START Data section

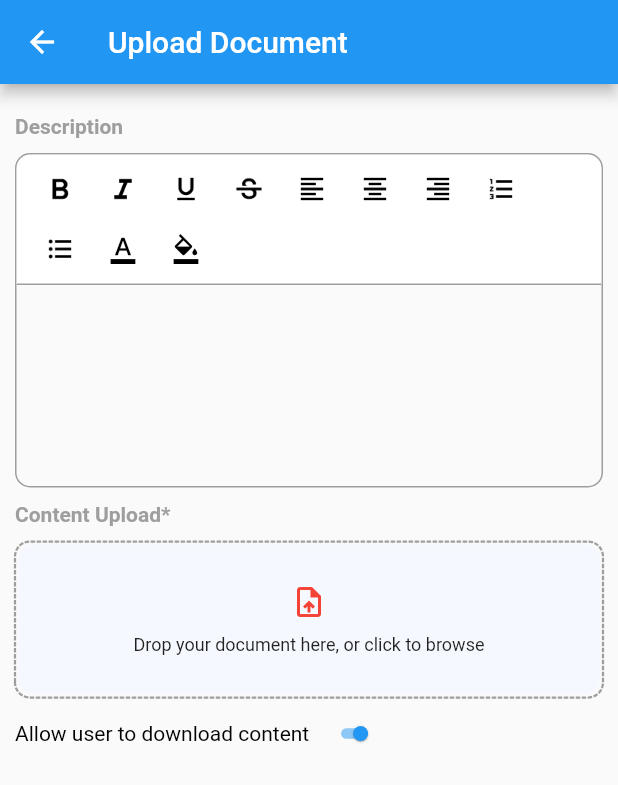
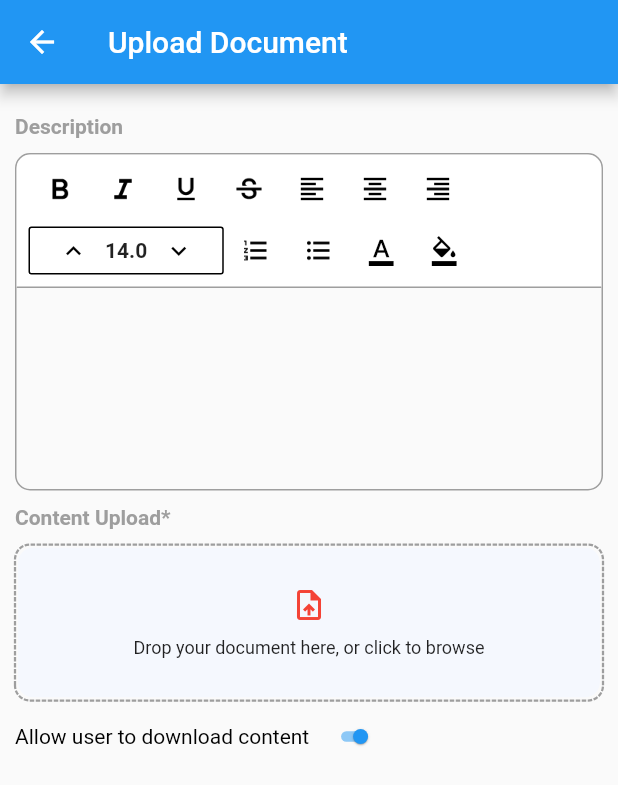
Before and after one commit to arunkumarchauhan/novastrid, a Flutter app: the screen it shows after launch, on a phone screen of 412 x 824 dp. Shown: the top 785 px of the screen. Run offline on Flutter 3.47's test engine with Material 2 defaults, Android fonts, the phone set to English and light mode, and no system bars; drawn by our look-alikes of dotted_border; our stand-ins replace bloc, equatable, file_picker, flutter_bloc, flutter_colorpicker; missing offline and left inert: desktop_drop, download.

```diff
--- a/lib/common/ui/widgets/app_icon_button.dart
+++ b/lib/common/ui/widgets/app_icon_button.dart
@@ -7,17 +7,19 @@ class AppIconButton extends StatelessWidget {
     required this.icon,
     this.backgroundColor,
     this.iconColor,
+    this.height,
   });
   final Function onPresed;
   final IconData icon;
   final Color? backgroundColor;
   final Color? iconColor;
+  final double? height;
   @override
   Widget build(BuildContext context) {
     return InkWell(
       onTap: () => onPresed(),
       child: Container(
-        height: 30,
+        height: height ?? 30,
         width: 36,
         margin: const EdgeInsets.symmetric(horizontal: 3),
         padding: const EdgeInsets.symmetric(horizontal: 8, vertical: 5),
--- a/lib/feature/home/presentation/home_page.dart
+++ b/lib/feature/home/presentation/home_page.dart
@@ -270,6 +270,7 @@ class _HomePageState extends State<HomePage> {
         return Wrap(
           runAlignment: WrapAlignment.start,
           runSpacing: 10,
+          crossAxisAlignment: WrapCrossAlignment.center,
           children: [
             // AppTextButton(onPresed: () {}, text: "B"),
             AppImageButton(
@@ -393,6 +394,64 @@ class _HomePageState extends State<HomePage> {
               },
             ),
 
+            Container(
+              padding: const EdgeInsets.symmetric(horizontal: 8, vertical: 0),
+              decoration: BoxDecoration(
+                borderRadius: BorderRadius.circular(2),
+                border: Border.all(
+                  color: Colors.black,
+                ),
+              ),
+              child: Row(
+                mainAxisSize: MainAxisSize.min,
+                crossAxisAlignment: CrossAxisAlignment.center,
+                mainAxisAlignment: MainAxisAlignment.center,
+                children: [
+                  AppIconButton(
+                      height: 30,
+                      onPresed: () {
+                        double fontSize =
+                            ((currentText?.style?.fontSize ?? 14) + 1);
+                        _textDescriptionBloc.add(
+                          ChangeTextStyleEvent(
+                            text: currentText?.copyWith(
+                              textStyle: currentText?.style?.copyWith(
+                                fontSize: fontSize,
+                              ),
+                            ),
+                          ),
+                        );
+                      },
+                      icon: Icons.keyboard_arrow_up_outlined),
+                  Text(
+                    "${currentText?.style?.fontSize ?? 14}",
+                    style: const TextStyle(
+                        fontSize: 14, fontWeight: FontWeight.bold),
+                  ),
+                  AppIconButton(
+                      height: 30,
+                      onPresed: () {
+                        double fontSize =
+                            (currentText?.style?.fontSize ?? 14) - 1;
+                        if (fontSize <= 0) {
+                          fontSize = 1;
+                        }
+
+                        _textDescriptionBloc.add(
+                          ChangeTextStyleEvent(
+                            text: currentText?.copyWith(
+                              textStyle: currentText?.style?.copyWith(
+                                fontSize: fontSize,
+                              ),
+                            ),
+                          ),
+                        );
+                      },
+                      icon: Icons.keyboard_arrow_down_outlined),
+                ],
+              ),
+            ),
+
             AppImageButton(
               onPresed: () {},
               imagePath: Assets.numberedList,
--- a/pubspec.yaml
+++ b/pubspec.yaml
@@ -40,7 +40,8 @@ dependencies:
   dotted_border: ^2.1.0
   desktop_drop: ^0.4.4
   download: ^1.0.0
-  file_picker: ^5.5.0
+  file_picker: ^5.3.1
+  flutter_colorpicker: ^1.0.3
 
 dev_dependencies:
   flutter_test:
```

END Data section

● **What needs to be done**: An exact copy of the entries, without any pictures, is what the answer should be.

● **Problem solution**:
Before and after one commit to arunkumarchauhan/novastrid, a Flutter app: the screen it shows after launch, on a phone screen of 412 x 824 dp. Shown: the top 785 px of the screen. Run offline on Flutter 3.47's test engine with Material 2 defaults, Android fonts, the phone set to English and light mode, and no system bars; drawn by our look-alikes of dotted_border; our stand-ins replace bloc, equatable, file_picker, flutter_bloc, flutter_colorpicker; missing offline and left inert: desktop_drop, download.

```diff
--- a/lib/common/ui/widgets/app_icon_button.dart
+++ b/lib/common/ui/widgets/app_icon_button.dart
@@ -7,17 +7,19 @@ class AppIconButton extends StatelessWidget {
     required this.icon,
     this.backgroundColor,
     this.iconColor,
+    this.height,
   });
   final Function onPresed;
   final IconData icon;
   final Color? backgroundColor;
   final Color? iconColor;
+  final double? height;
   @override
   Widget build(BuildContext context) {
     return InkWell(
       onTap: () => onPresed(),
       child: Container(
-        height: 30,
+        height: height ?? 30,
         width: 36,
         margin: const EdgeInsets.symmetric(horizontal: 3),
         padding: const EdgeInsets.symmetric(horizontal: 8, vertical: 5),
--- a/lib/feature/home/presentation/home_page.dart
+++ b/lib/feature/home/presentation/home_page.dart
@@ -270,6 +270,7 @@ class _HomePageState extends State<HomePage> {
         return Wrap(
           runAlignment: WrapAlignment.start,
           runSpacing: 10,
+          crossAxisAlignment: WrapCrossAlignment.center,
           children: [
             // AppTextButton(onPresed: () {}, text: "B"),
             AppImageButton(
@@ -393,6 +394,64 @@ class _HomePageState extends State<HomePage> {
               },
             ),
 
+            Container(
+              padding: const EdgeInsets.symmetric(horizontal: 8, vertical: 0),
+              decoration: BoxDecoration(
+                borderRadius: BorderRadius.circular(2),
+                border: Border.all(
+                  color: Colors.black,
+                ),
+              ),
+              child: Row(
+                mainAxisSize: MainAxisSize.min,
+                crossAxisAlignment: CrossAxisAlignment.center,
+                mainAxisAlignment: MainAxisAlignment.center,
+                children: [
+                  AppIconButton(
+                      height: 30,
+                      onPresed: () {
+                        double fontSize =
+                            ((currentText?.style?.fontSize ?? 14) + 1);
+                        _textDescriptionBloc.add(
+                          ChangeTextStyleEvent(
+                            text: currentText?.copyWith(
+                              textStyle: currentText?.style?.copyWith(
+                                fontSize: fontSize,
+                              ),
+                            ),
+                          ),
+                        );
+                      },
+                      icon: Icons.keyboard_arrow_up_outlined),
+                  Text(
+                    "${currentText?.style?.fontSize ?? 14}",
+                    style: const TextStyle(
+                        fontSize: 14, fontWeight: FontWeight.bold),
+                  ),
+                  AppIconButton(
+                      height: 30,
+                      onPresed: () {
+                        double fontSize =
+                            (currentText?.style?.fontSize ?? 14) - 1;
+                        if (fontSize <= 0) {
+                          fontSize = 1;
+                        }
+
+                        _textDescriptionBloc.add(
+                          ChangeTextStyleEvent(
+                            text: currentText?.copyWith(
+                              textStyle: currentText?.style?.copyWith(
+                                fontSize: fontSize,
+                              ),
+                            ),
+                          ),
+                        );
+                      },
+                      icon: Icons.keyboard_arrow_down_outlined),
+                ],
+              ),
+            ),
+
             AppImageButton(
               onPresed: () {},
               imagePath: Assets.numberedList,
--- a/pubspec.yaml
+++ b/pubspec.yaml
@@ -40,7 +40,8 @@ dependencies:
   dotted_border: ^2.1.0
   desktop_drop: ^0.4.4
   download: ^1.0.0
-  file_picker: ^5.5.0
+  file_picker: ^5.3.1
+  flutter_colorpicker: ^1.0.3
 
 dev_dependencies:
   flutter_test:
```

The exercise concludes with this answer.